"""

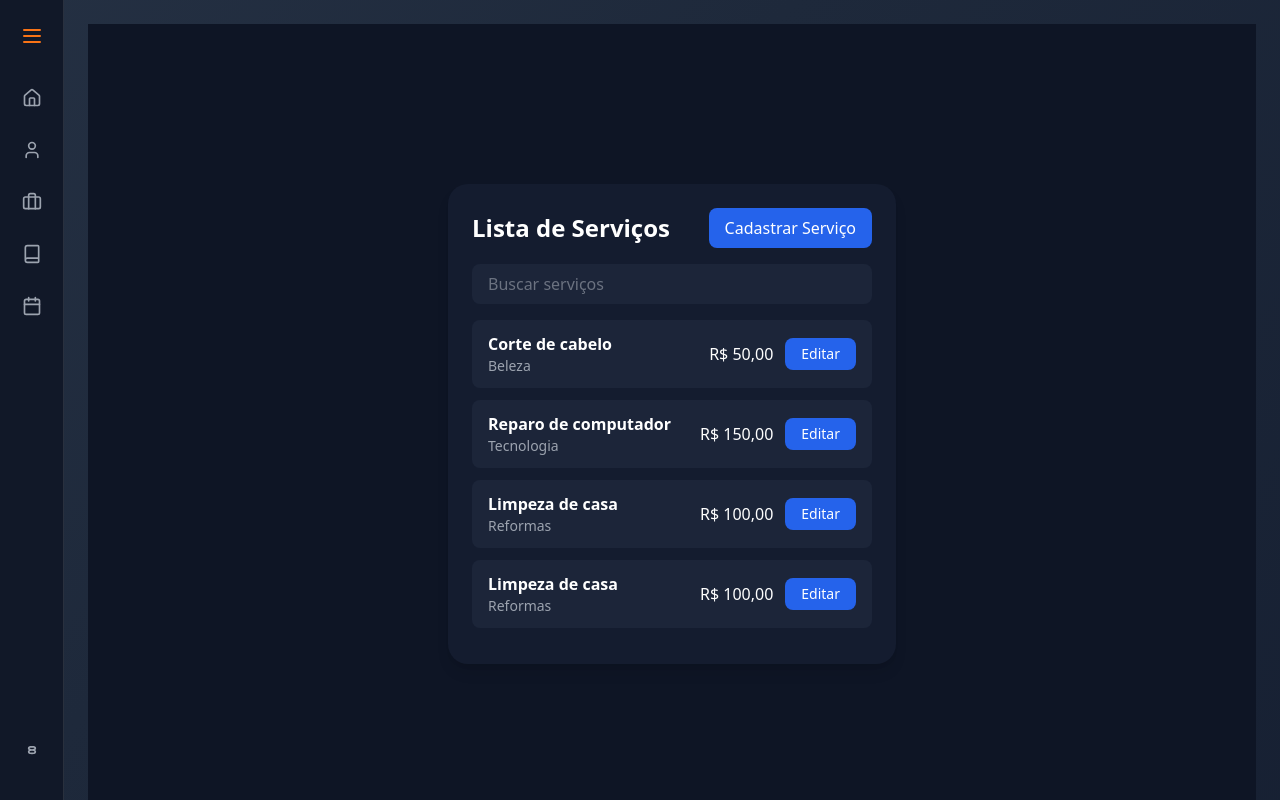
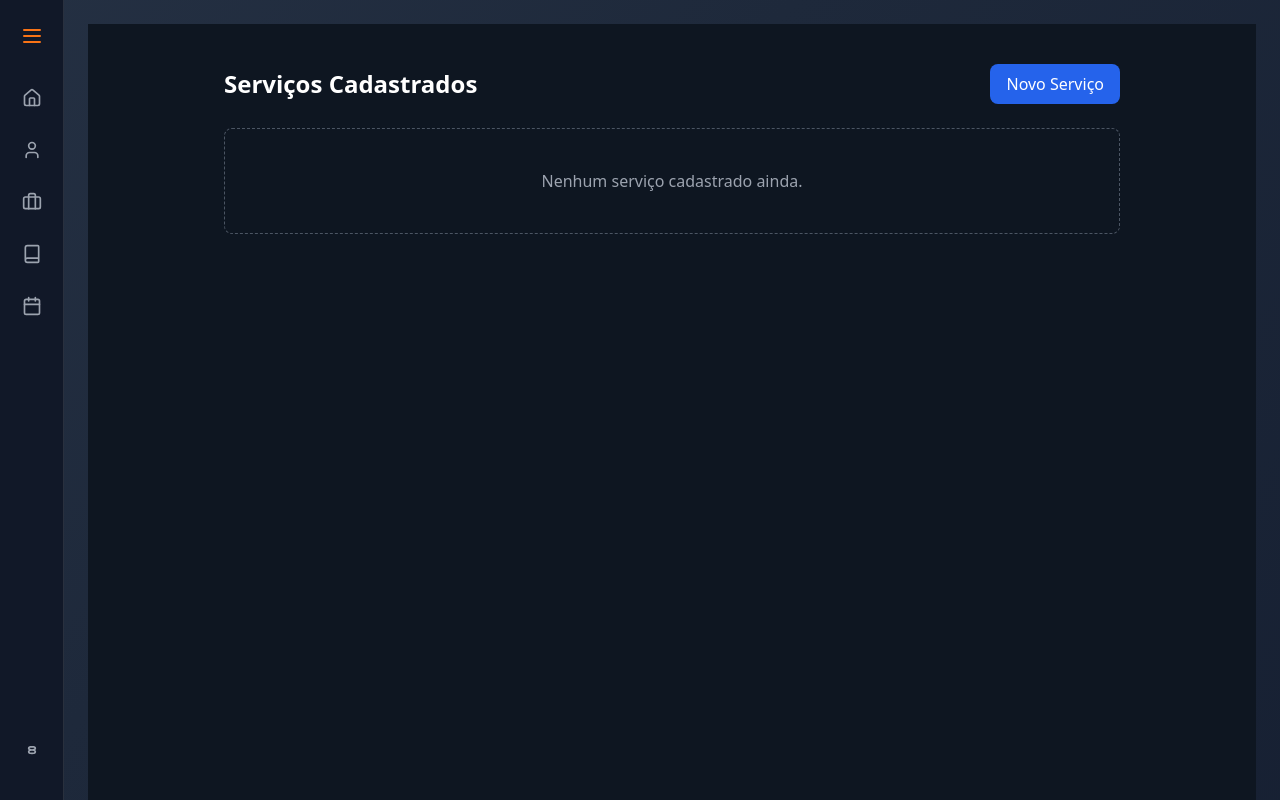
Before and after one commit to Chinalle/system-payment-front-end, a Vue app: page /service in a window 1280 px wide. Built offline with nearby package versions, Linux system fonts and the light colour scheme.

Commit message:
Tela de serviços

```diff
--- a/src/pages/Service.vue
+++ b/src/pages/Service.vue
@@ -1,56 +1,136 @@
 <template>
-  <div class="min-h-screen bg-[#0e1525] flex items-center justify-center p-4">
-    <div class="bg-[#141c2f] rounded-2xl p-6 w-full max-w-md shadow-lg">
-      <!-- Header -->
-      <div class="flex items-center justify-between mb-4">
-        <h1 class="text-2xl font-semibold text-white">Lista de Serviços</h1>
+  <div class="min-h-screen bg-[#0e1621] text-white flex flex-col items-center p-10">
+    <div class="w-full max-w-4xl">
+      <div class="flex justify-between items-center mb-6">
+        <h1 class="text-2xl font-bold">Serviços Cadastrados</h1>
         <button
-          class="bg-blue-600 hover:bg-blue-700 text-white font-medium px-4 py-2 rounded-lg transition"
+          @click="abrirModal = true"
+          class="bg-blue-600 hover:bg-blue-700 px-4 py-2 rounded-lg font-medium transition"
         >
-          Cadastrar Serviço
+          Novo Serviço
         </button>
       </div>
 
-      <!-- Search -->
-      <input
-        v-model="search"
-        type="text"
-        placeholder="Buscar serviços"
-        class="w-full bg-[#1c2539] text-gray-300 placeholder-gray-500 rounded-lg px-4 py-2 mb-4 outline-none focus:ring-2 focus:ring-blue-600"
-      />
+      <!-- LISTA DE SERVIÇOS -->
+      <div v-if="servicos.length === 0" class="text-center text-gray-400 border border-dashed border-gray-600 rounded-lg p-10">
+        Nenhum serviço cadastrado ainda.
+      </div>
 
-      <!-- Lista -->
-      <div v-if="filteredServices.length">
+      <div v-else class="grid grid-cols-1 md:grid-cols-2 lg:grid-cols-3 gap-6">
         <div
-          v-for="service in filteredServices"
-          :key="service.id"
-          class="flex items-center justify-between bg-[#1c2539] rounded-lg px-4 py-3 mb-3"
+          v-for="(servico, i) in servicos"
+          :key="i"
+          class="bg-[#1a2230] p-4 rounded-lg shadow-md"
         >
-          <div>
-            <h2 class="text-white font-semibold">{{ service.nome }}</h2>
-            <p class="text-gray-400 text-sm">{{ service.categoria }}</p>
-          </div>
-          <div class="flex items-center gap-3">
-            <span class="text-white font-medium">{{ service.preco }}</span>
-            <button
-              class="bg-blue-600 hover:bg-blue-700 text-white px-4 py-1.5 rounded-lg text-sm font-medium transition"
-            >
-              Editar
-            </button>
-          </div>
+          <h2 class="font-semibold">{{ servico.nome }}</h2>
+          <p class="text-gray-400 text-sm">{{ servico.descricao }}</p>
         </div>
       </div>
+    </div>
 
-      <!-- Estado vazio -->
-      <div
-        v-else
-        class="flex flex-col items-center justify-center text-center py-12 text-gray-300"
-      >
-        <p class="text-lg mb-6">Nenhum serviço encontrado.</p>
+    <!-- MODAL DE CADASTRO -->
+    <div
+      v-if="abrirModal"
+      class="fixed inset-0 bg-black/60 flex items-center justify-center z-50"
+    >
+      <div class="bg-[#1a2230] rounded-2xl shadow-lg w-full max-w-lg p-8 relative">
+        <h2 class="text-center text-2xl font-bold mb-6">Cadastro de Serviço</h2>
+
+        <form @submit.prevent="cadastrarServico" class="flex flex-col gap-4">
+          <div>
+            <label class="text-sm font-semibold">Nome do Serviço</label>
+            <input
+              v-model="novoServico.nome"
+              type="text"
+              placeholder="Ex: Corte de cabelo, manutenção elétrica..."
+              class="w-full mt-1 p-2 rounded-md bg-[#121822] border-none outline-none text-white"
+            />
+          </div>
+
+          <div>
+            <label class="text-sm font-semibold">Categoria</label>
+            <select
+              v-model="novoServico.categoria"
+              class="w-full mt-1 p-2 rounded-md bg-[#121822] border-none outline-none text-white"
+            >
+              <option value="">Selecione...</option>
+              <option value="beleza">Beleza</option>
+              <option value="tecnico">Serviços Técnicos</option>
+              <option value="consultoria">Consultoria</option>
+            </select>
+          </div>
+
+          <div>
+            <label class="text-sm font-semibold">Descrição</label>
+            <textarea
+              v-model="novoServico.descricao"
+              placeholder="Descreva o serviço oferecido..."
+              class="w-full mt-1 p-2 rounded-md bg-[#121822] border-none outline-none text-white"
+              rows="3"
+            ></textarea>
+          </div>
+
+          <div class="grid grid-cols-2 gap-4">
+            <div>
+              <label class="text-sm font-semibold">Duração (min)</label>
+              <input
+                v-model="novoServico.duracao"
+                type="number"
+                placeholder="Ex: 60"
+                class="w-full mt-1 p-2 rounded-md bg-[#121822] border-none outline-none text-white"
+              />
+            </div>
+
+            <div>
+              <label class="text-sm font-semibold">Preço (R$)</label>
+              <input
+                v-model="novoServico.preco"
+                type="number"
+                placeholder="Ex: 150.00"
+                class="w-full mt-1 p-2 rounded-md bg-[#121822] border-none outline-none text-white"
+              />
+            </div>
+          </div>
+
+          <div>
+            <label class="text-sm font-semibold">Condições de Pagamento</label>
+            <input
+              v-model="novoServico.pagamento"
+              type="text"
+              placeholder="Ex: Pix, Cartão, Dinheiro"
+              class="w-full mt-1 p-2 rounded-md bg-[#121822] border-none outline-none text-white"
+            />
+          </div>
+
+          <div>
+            <label class="text-sm font-semibold">Galeria / Portfólio</label>
+            <input
+              type="file"
+              multiple
+              class="w-full mt-1 p-2 rounded-md bg-[#121822] border-none outline-none text-white"
+            />
+          </div>
+
+          <button
+            type="submit"
+            class="w-full bg-blue-600 hover:bg-blue-700 mt-3 py-2 rounded-lg font-semibold transition"
+          >
+            Cadastrar Serviço
+          </button>
+        </form>
+
         <button
-          class="bg-blue-600 hover:bg-blue-700 text-white font-medium px-6 py-2 rounded-lg transition"
+          @click="abrirModal = false"
+          class="w-full text-blue-400 text-sm text-center mt-4 hover:underline"
         >
-          Cadastrar Serviço
+          Voltar ao painel
+        </button>
+
+        <button
+          @click="abrirModal = false"
+          class="absolute top-4 right-4 text-gray-400 hover:text-white"
+        >
+          ✕
         </button>
       </div>
     </div>
@@ -58,30 +138,35 @@
 </template>
 
 <script setup>
-import { ref, computed } from "vue";
+import { ref } from "vue";
 
-// Mock de dados
-const services = ref([
-  { id: 1, nome: "Corte de cabelo", categoria: "Beleza", preco: "R$ 50,00" },
-  { id: 2, nome: "Reparo de computador", categoria: "Tecnologia", preco: "R$ 150,00" },
-  { id: 3, nome: "Limpeza de casa", categoria: "Reformas", preco: "R$ 100,00" },
-  { id: 4, nome: "Limpeza de casa", categoria: "Reformas", preco: "R$ 100,00" },
-]);
+const abrirModal = ref(false);
+const servicos = ref([]);
 
-const search = ref("");
+const novoServico = ref({
+  nome: "",
+  categoria: "",
+  descricao: "",
+  duracao: "",
+  preco: "",
+  pagamento: "",
+});
 
-// Filtro de busca
-const filteredServices = computed(() => {
-  if (!search.value) return services.value;
-  return services.value.filter((s) =>
-    s.nome.toLowerCase().includes(search.value.toLowerCase())
-  );
-});
+function cadastrarServico() {
+  if (!novoServico.value.nome) return alert("Informe o nome do serviço!");
+  servicos.value.push({ ...novoServico.value });
+  Object.keys(novoServico.value).forEach((key) => (novoServico.value[key] = ""));
+  abrirModal.value = false;
+}
 </script>
 
 <style scoped>
-/* Apenas para uma leve transição */
-button {
-  transition: all 0.2s ease;
+/* Rolagem suave do modal se o conteúdo crescer */
+::-webkit-scrollbar {
+  width: 6px;
+}
+::-webkit-scrollbar-thumb {
+  background-color: #2c3e50;
+  border-radius: 8px;
 }
 </style>
```
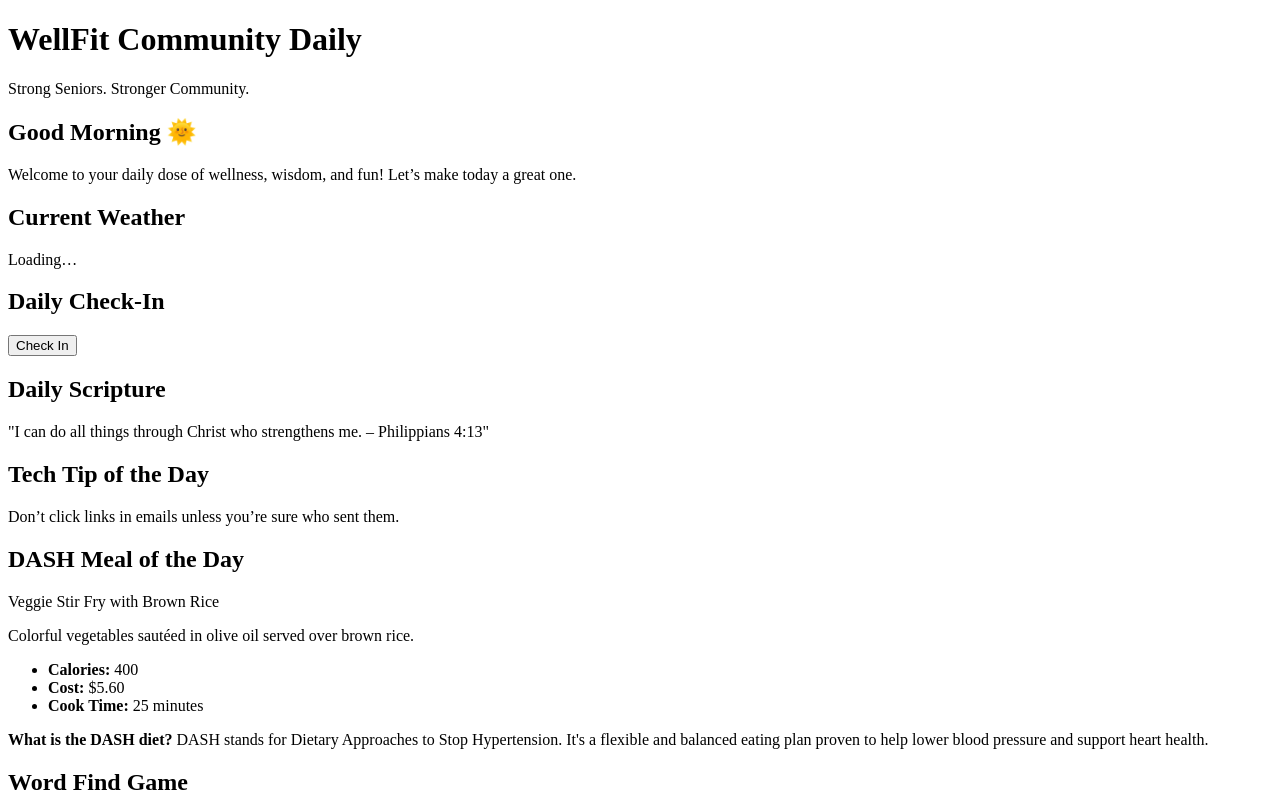
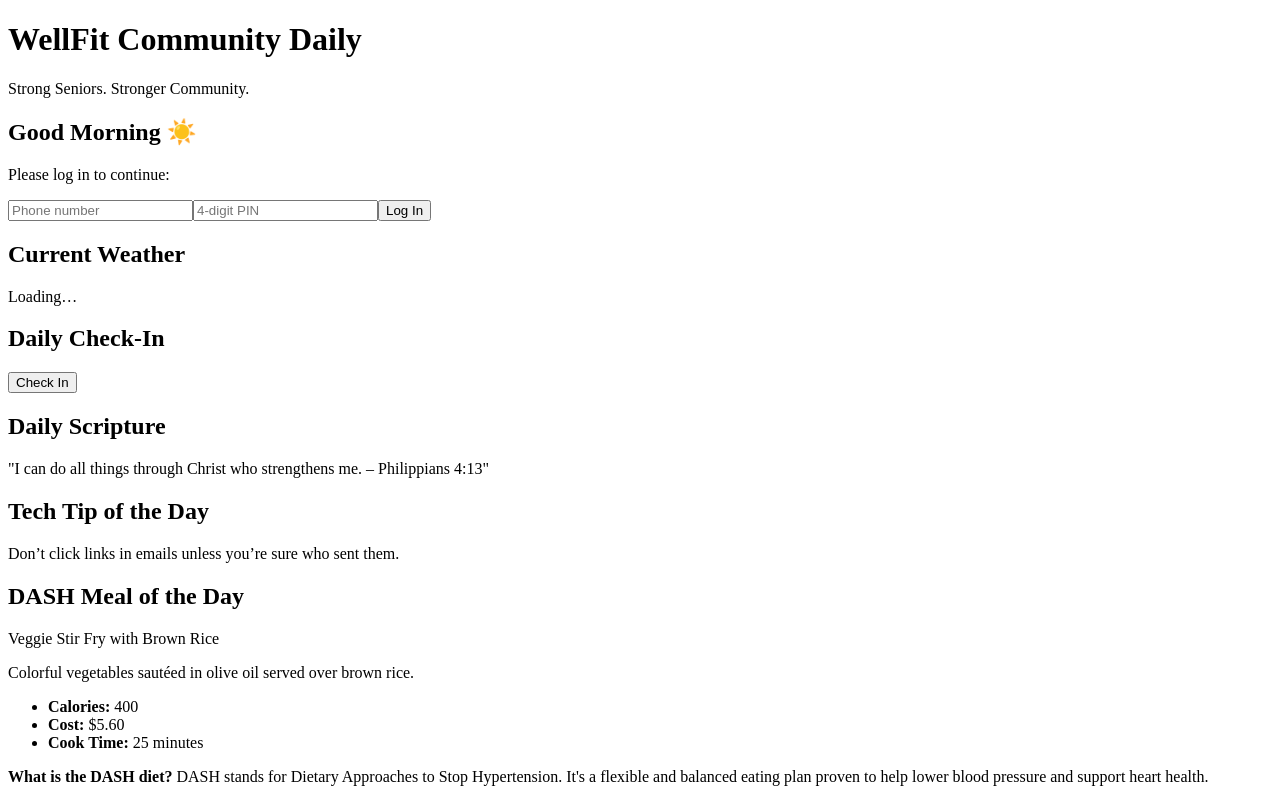
Before and after one commit to WellFitCommunity/WellFit-Community-Daily-Complete, a React (Create React App) app: page / in a window 1280 px wide. Shown: the top 800 px of the page. Built offline with nearby package versions, Linux system fonts and the light colour scheme; no server answers; the HTML template or start-up script is replaced by a standard one.

Commit message:
Update WelcomePage.tsx

```diff
--- a/src/components/WelcomePage.tsx
+++ b/src/components/WelcomePage.tsx
@@ -1,17 +1,65 @@
-import React from 'react';
+import React, { useState, useEffect } from 'react';
 
 const getGreeting = () => {
   const hour = new Date().getHours();
-  if (hour < 12) return 'Good Morning 🌞';
-  if (hour < 18) return 'Good Afternoon ☀️';
+  if (hour < 12) return 'Good Morning ☀️';
+  if (hour < 18) return 'Good Afternoon 🌤️';
   return 'Good Evening 🌙';
 };
 
-const WelcomePage = () => {
+const WelcomePage: React.FC = () => {
+  const [phone, setPhone] = useState(localStorage.getItem('phone') || '');
+  const [pin, setPin] = useState(localStorage.getItem('pin') || '');
+  const [loggedIn, setLoggedIn] = useState(false);
+
+  useEffect(() => {
+    if (phone && pin) setLoggedIn(true);
+  }, [phone, pin]);
+
+  const handleLogin = () => {
+    if (phone && pin) {
+      localStorage.setItem('phone', phone);
+      localStorage.setItem('pin', pin);
+      setLoggedIn(true);
+    } else {
+      alert('Please enter both phone and PIN.');
+    }
+  };
+
   return (
-    <section className="bg-white border-2 border-[#8cc63f] p-4 rounded-xl shadow">
-      <h2 className="text-xl font-semibold text-[#003865] mb-2">{getGreeting()}</h2>
-      <p className="text-gray-700">Welcome to your daily dose of wellness, wisdom, and fun! Let’s make today a great one.</p>
+    <section className="bg-white border-2 border-wellfitGreen p-6 rounded-xl shadow-md">
+      <h2 className="text-2xl font-semibold text-wellfitBlue mb-4">{getGreeting()}</h2>
+
+      {loggedIn ? (
+        <p className="text-gray-700">
+          You’re logged in as <strong>{phone}</strong>. Let’s get moving today!
+        </p>
+      ) : (
+        <div className="space-y-4">
+          <p className="text-gray-700">Please log in to continue:</p>
+          <input
+            type="tel"
+            placeholder="Phone number"
+            value={phone}
+            onChange={e => setPhone(e.target.value)}
+            className="w-full p-2 border rounded"
+          />
+          <input
+            type="password"
+            placeholder="4‑digit PIN"
+            maxLength={4}
+            value={pin}
+            onChange={e => setPin(e.target.value)}
+            className="w-full p-2 border rounded"
+          />
+          <button
+            onClick={handleLogin}
+            className="w-full py-2 bg-wellfitBlue text-white font-semibold rounded"
+          >
+            Log In
+          </button>
+        </div>
+      )}
     </section>
   );
 };
```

"""

What is being asked » Each line of the material that contains the string "novoServico" has to be copied out.

Response area »
+              v-model="novoServico.nome"
+              v-model="novoServico.categoria"
+              v-model="novoServico.descricao"
+                v-model="novoServico.duracao"
+                v-model="novoServico.preco"
+              v-model="novoServico.pagamento"
+const novoServico = ref({
+  if (!novoServico.value.nome) return alert("Informe o nome do serviço!");
+  servicos.value.push({ ...novoServico.value });
+  Object.keys(novoServico.value).forEach((key) => (novoServico.value[key] = ""));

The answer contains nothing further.